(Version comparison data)
● ● ● ●

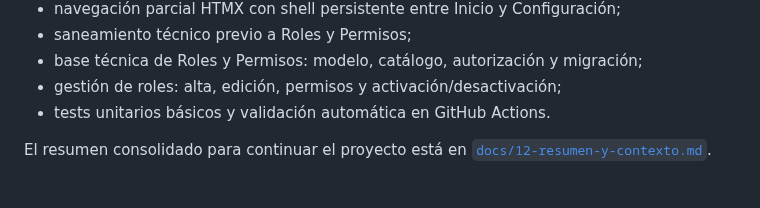
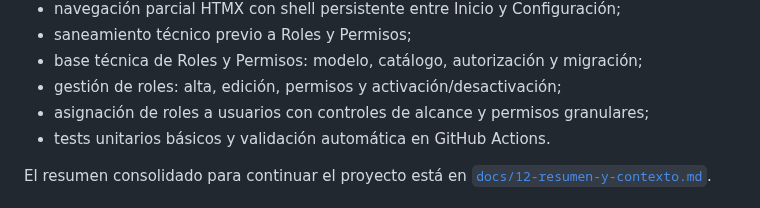
Before and after one commit to Nerpiti86/NeriSoft, a Markdown page: README.md, the part around the change. Drawn GitHub-style.

Commit message:
docs: refresh README status

```diff
--- a/README.md
+++ b/README.md
@@ -36,6 +36,7 @@ NERISOFT ya cuenta con:
 - saneamiento técnico previo a Roles y Permisos;
 - base técnica de Roles y Permisos: modelo, catálogo, autorización y migración;
 - gestión de roles: alta, edición, permisos y activación/desactivación;
+- asignación de roles a usuarios con controles de alcance y permisos granulares;
 - tests unitarios básicos y validación automática en GitHub Actions.
 
 El resumen consolidado para continuar el proyecto está en [`docs/12-resumen-y-contexto.md`](docs/12-resumen-y-contexto.md).
```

● ● ● ●

The records above are to be restated exactly, without their pictures.

Before and after one commit to Nerpiti86/NeriSoft, a Markdown page: README.md, the part around the change. Drawn GitHub-style.

Commit message:
docs: refresh README status

```diff
--- a/README.md
+++ b/README.md
@@ -36,6 +36,7 @@ NERISOFT ya cuenta con:
 - saneamiento técnico previo a Roles y Permisos;
 - base técnica de Roles y Permisos: modelo, catálogo, autorización y migración;
 - gestión de roles: alta, edición, permisos y activación/desactivación;
+- asignación de roles a usuarios con controles de alcance y permisos granulares;
 - tests unitarios básicos y validación automática en GitHub Actions.
 
 El resumen consolidado para continuar el proyecto está en [`docs/12-resumen-y-contexto.md`](docs/12-resumen-y-contexto.md).
```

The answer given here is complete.